Because of a combination of factors--the volume breweries produce, the early release date, and the competitive seasonal beer market, using fresh pumpkin in a beer can be a rarity these days. But the style is still seen as a celebration of the harvest and changing seasons. And as breweries experiment more and more with the style, such as Almanac Beer Company’s incredible Heirloom Pumpkin Barleywine brewed with more than 1,000 pounds of heirloom sugar pumpkins and aged in rye and brandy barrels for one year, even pumpkin-beer naysayers may find one they can enjoy.

Cambridge Brewing Company Great Pumpkin Festival
October 25, 2014
Cambridge, Massachusetts

CBC’s Great Pumpkin Ale, brewed with local organic sugar pumpkins, is a nice, subtly spiced pumpkin ale that’s drawn a following over the years, as has their annual pumpkin ale celebration. Featuring a long list of CBC’s creative pumpkin beers (think barrel-aged and funky) and beers from breweries across the country, the late October celebration is a rollicking party complete with costumes, pumpkin snacks, and a ceremonial tapping of the great pumpkin.

Elysian Great Pumpkin Fest
October 3-4, 2014
Seattle, Washington

Elysian’s legendary festival, now in its tenth year, is a pumpkin-beer lover’s paradise. There are more than eighty pumpkin beers on tap, including about twenty from Elysian alone, and an ale that’s conditioned in a giant pumpkin. There’s also live music, food trucks, pumpkin carving, and a costume contest, and the theme this year is orange, so dress accordingly.

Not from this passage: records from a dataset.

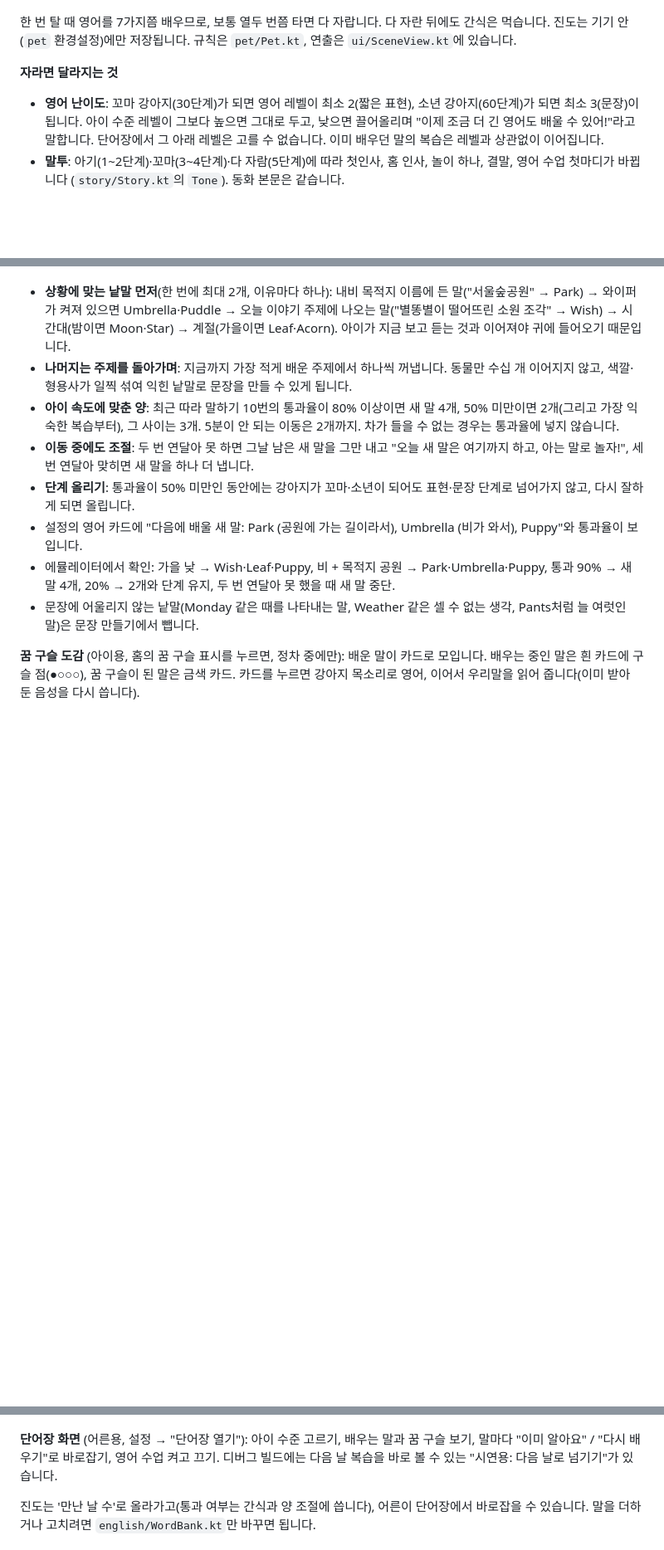
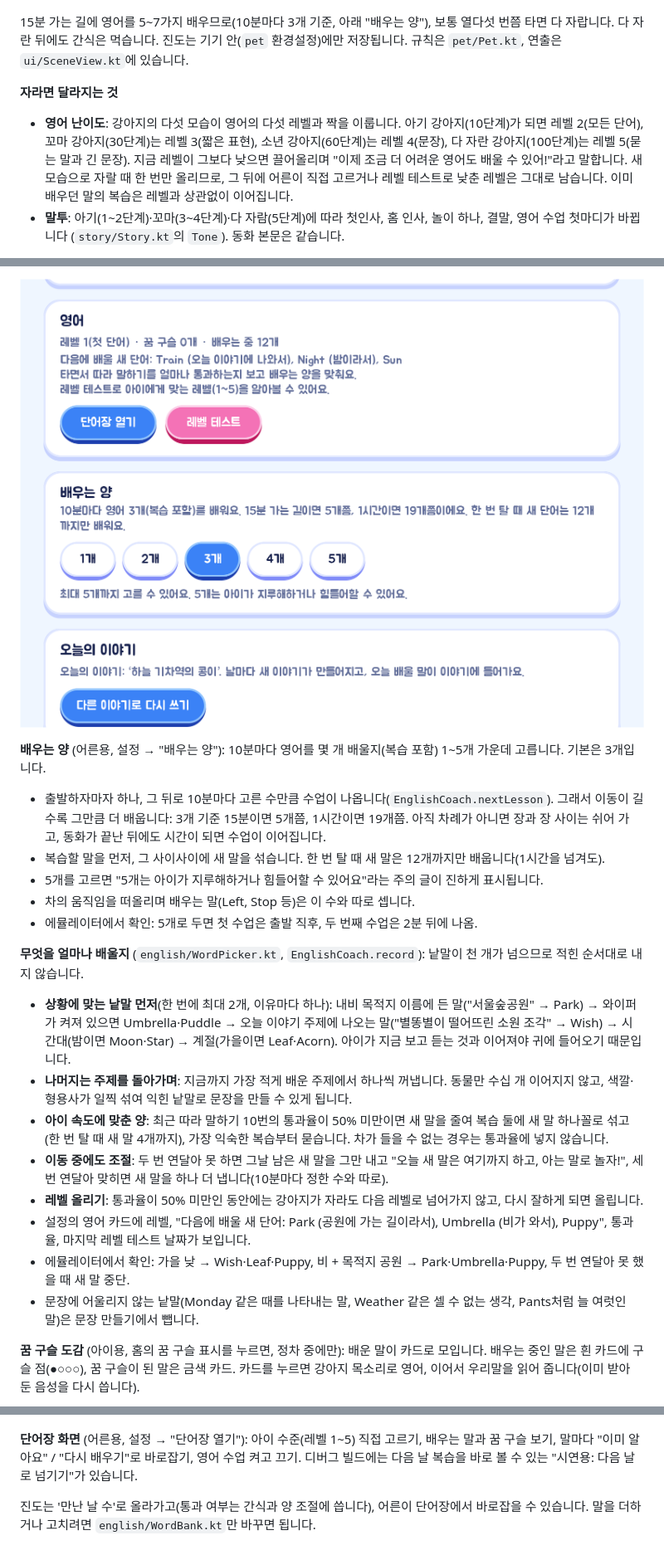
Before and after one commit to Commander-AJOU/meonglish, a Markdown page: README.md, 3 parts joined by grey strips. Shown at 83% size. Rendered like a GitHub page; pictures changed too: docs/screen-level.png (added); blank space fills up the shorter version.

```diff
--- a/README.md
+++ b/README.md
@@ -123,14 +123,15 @@
 
 ![강아지의 다섯 모습](docs/puppy-stages.png)
 
-한 번 탈 때 영어를 7가지쯤 배우므로, 보통 열두 번쯤 타면 다 자랍니다. 다 자란 뒤에도 간식은 먹습니다.
+15분 가는 길에 영어를 5~7가지 배우므로(10분마다 3개 기준, 아래 "배우는 양"), 보통 열다섯 번쯤 타면 다 자랍니다. 다 자란 뒤에도 간식은 먹습니다.
 진도는 기기 안(`pet` 환경설정)에만 저장됩니다. 규칙은 `pet/Pet.kt`, 연출은 `ui/SceneView.kt`에 있습니다.
 
 **자라면 달라지는 것**
 
-- **영어 난이도**: 꼬마 강아지(30단계)가 되면 영어 레벨이 최소 2(짧은 표현), 소년 강아지(60단계)가 되면 최소 3(문장)이 됩니다.
-  아이 수준 레벨이 그보다 높으면 그대로 두고, 낮으면 끌어올리며 "이제 조금 더 긴 영어도 배울 수 있어!"라고 말합니다.
-  단어장에서 그 아래 레벨은 고를 수 없습니다. 이미 배우던 말의 복습은 레벨과 상관없이 이어집니다.
+- **영어 난이도**: 강아지의 다섯 모습이 영어의 다섯 레벨과 짝을 이룹니다. 아기 강아지(10단계)가 되면 레벨 2(모든 단어),
+  꼬마 강아지(30단계)는 레벨 3(짧은 표현), 소년 강아지(60단계)는 레벨 4(문장), 다 자란 강아지(100단계)는 레벨 5(묻는 말과 긴 문장).
+  지금 레벨이 그보다 낮으면 끌어올리며 "이제 조금 더 어려운 영어도 배울 수 있어!"라고 말합니다. 새 모습으로 자랄 때 한 번만 올리므로,
+  그 뒤에 어른이 직접 고르거나 레벨 테스트로 낮춘 레벨은 그대로 남습니다. 이미 배우던 말의 복습은 레벨과 상관없이 이어집니다.
 - **말투**: 아기(1~2단계)·꼬마(3~4단계)·다 자람(5단계)에 따라 첫인사, 홈 인사, 놀이 하나, 결말, 영어 수업 첫마디가 바뀝니다
   (`story/Story.kt`의 `Tone`). 동화 본문은 같습니다.
 
@@ -204,17 +227,28 @@
+![설정의 영어·배우는 양](docs/screen-level.png)
+
+**배우는 양** (어른용, 설정 → "배우는 양"): 10분마다 영어를 몇 개 배울지(복습 포함) 1~5개 가운데 고릅니다. 기본은 3개입니다.
+
+- 출발하자마자 하나, 그 뒤로 10분마다 고른 수만큼 수업이 나옵니다(`EnglishCoach.nextLesson`). 그래서 이동이 길수록 그만큼 더 배웁니다:
+  3개 기준 15분이면 5개쯤, 1시간이면 19개쯤. 아직 차례가 아니면 장과 장 사이는 쉬어 가고, 동화가 끝난 뒤에도 시간이 되면 수업이 이어집니다.
+- 복습할 말을 먼저, 그 사이사이에 새 말을 섞습니다. 한 번 탈 때 새 말은 12개까지만 배웁니다(1시간을 넘겨도).
+- 5개를 고르면 "5개는 아이가 지루해하거나 힘들어할 수 있어요"라는 주의 글이 진하게 표시됩니다.
+- 차의 움직임을 떠올리며 배우는 말(Left, Stop 등)은 이 수와 따로 셉니다.
+- 에뮬레이터에서 확인: 5개로 두면 첫 수업은 출발 직후, 두 번째 수업은 2분 뒤에 나옴.
+
+**무엇을 얼마나 배울지** (`english/WordPicker.kt`, `EnglishCoach.record`): 낱말이 천 개가 넘으므로 적힌 순서대로 내지 않습니다.
 
 - **상황에 맞는 낱말 먼저**(한 번에 최대 2개, 이유마다 하나): 내비 목적지 이름에 든 말("서울숲공원" → Park) → 와이퍼가 켜져 있으면
   Umbrella·Puddle → 오늘 이야기 주제에 나오는 말("별똥별이 떨어뜨린 소원 조각" → Wish) → 시간대(밤이면 Moon·Star) →
   계절(가을이면 Leaf·Acorn). 아이가 지금 보고 듣는 것과 이어져야 귀에 들어오기 때문입니다.
 - **나머지는 주제를 돌아가며**: 지금까지 가장 적게 배운 주제에서 하나씩 꺼냅니다. 동물만 수십 개 이어지지 않고, 색깔·형용사가
   일찍 섞여 익힌 낱말로 문장을 만들 수 있게 됩니다.
-- **아이 속도에 맞춘 양**: 최근 따라 말하기 10번의 통과율이 80% 이상이면 새 말 4개, 50% 미만이면 2개(그리고 가장 익숙한 복습부터),
-  그 사이는 3개. 5분이 안 되는 이동은 2개까지. 차가 들을 수 없는 경우는 통과율에 넣지 않습니다.
+- **아이 속도에 맞춘 양**: 최근 따라 말하기 10번의 통과율이 50% 미만이면 새 말을 줄여 복습 둘에 새 말 하나꼴로 섞고(한 번 탈 때 새 말 4개까지),
+  가장 익숙한 복습부터 묻습니다. 차가 들을 수 없는 경우는 통과율에 넣지 않습니다.
 - **이동 중에도 조절**: 두 번 연달아 못 하면 그날 남은 새 말을 그만 내고 "오늘 새 말은 여기까지 하고, 아는 말로 놀자!",
-  세 번 연달아 맞히면 새 말을 하나 더 냅니다.
-- **단계 올리기**: 통과율이 50% 미만인 동안에는 강아지가 꼬마·소년이 되어도 표현·문장 단계로 넘어가지 않고, 다시 잘하게 되면 올립니다.
-- 설정의 영어 카드에 "다음에 배울 새 말: Park (공원에 가는 길이라서), Umbrella (비가 와서), Puppy"와 통과율이 보입니다.
-- 에뮬레이터에서 확인: 가을 낮 → Wish·Leaf·Puppy, 비 + 목적지 공원 → Park·Umbrella·Puppy, 통과 90% → 새 말 4개, 20% → 2개와 단계 유지,
-  두 번 연달아 못 했을 때 새 말 중단.
+  세 번 연달아 맞히면 새 말을 하나 더 냅니다(10분마다 정한 수와 따로).
+- **레벨 올리기**: 통과율이 50% 미만인 동안에는 강아지가 자라도 다음 레벨로 넘어가지 않고, 다시 잘하게 되면 올립니다.
+- 설정의 영어 카드에 레벨, "다음에 배울 새 단어: Park (공원에 가는 길이라서), Umbrella (비가 와서), Puppy", 통과율, 마지막 레벨 테스트 날짜가 보입니다.
+- 에뮬레이터에서 확인: 가을 낮 → Wish·Leaf·Puppy, 비 + 목적지 공원 → Park·Umbrella·Puppy, 두 번 연달아 못 했을 때 새 말 중단.
 - 문장에 어울리지 않는 낱말(Monday 같은 때를 나타내는 말, Weather 같은 셀 수 없는 생각, Pants처럼 늘 여럿인 말)은 문장 만들기에서 뺍니다.
 
 **꿈 구슬 도감** (아이용, 홈의 꿈 구슬 표시를 누르면, 정차 중에만): 배운 말이 카드로 모입니다.
@@ -223,7 +257,7 @@
 
 ![꿈 구슬 도감](docs/screen-wordbook.png)
 
-**단어장 화면** (어른용, 설정 → "단어장 열기"): 아이 수준 고르기, 배우는 말과 꿈 구슬 보기,
+**단어장 화면** (어른용, 설정 → "단어장 열기"): 아이 수준(레벨 1~5) 직접 고르기, 배우는 말과 꿈 구슬 보기,
 말마다 "이미 알아요" / "다시 배우기"로 바로잡기, 영어 수업 켜고 끄기.
 디버그 빌드에는 다음 날 복습을 바로 볼 수 있는 "시연용: 다음 날로 넘기기"가 있습니다.
 
```
Also changed, not shown: other parts of README.md (+38 -11 lines), 15 other files.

DIY: Hold a pumpkin beer tasting with friends (make it a blind tasting if you want to see how they truly stack up) or brew your own pumpkin beer with fresh pumpkin. Here’s a pumpkin ale recipe with all-grain, partial-mash, and extract versions.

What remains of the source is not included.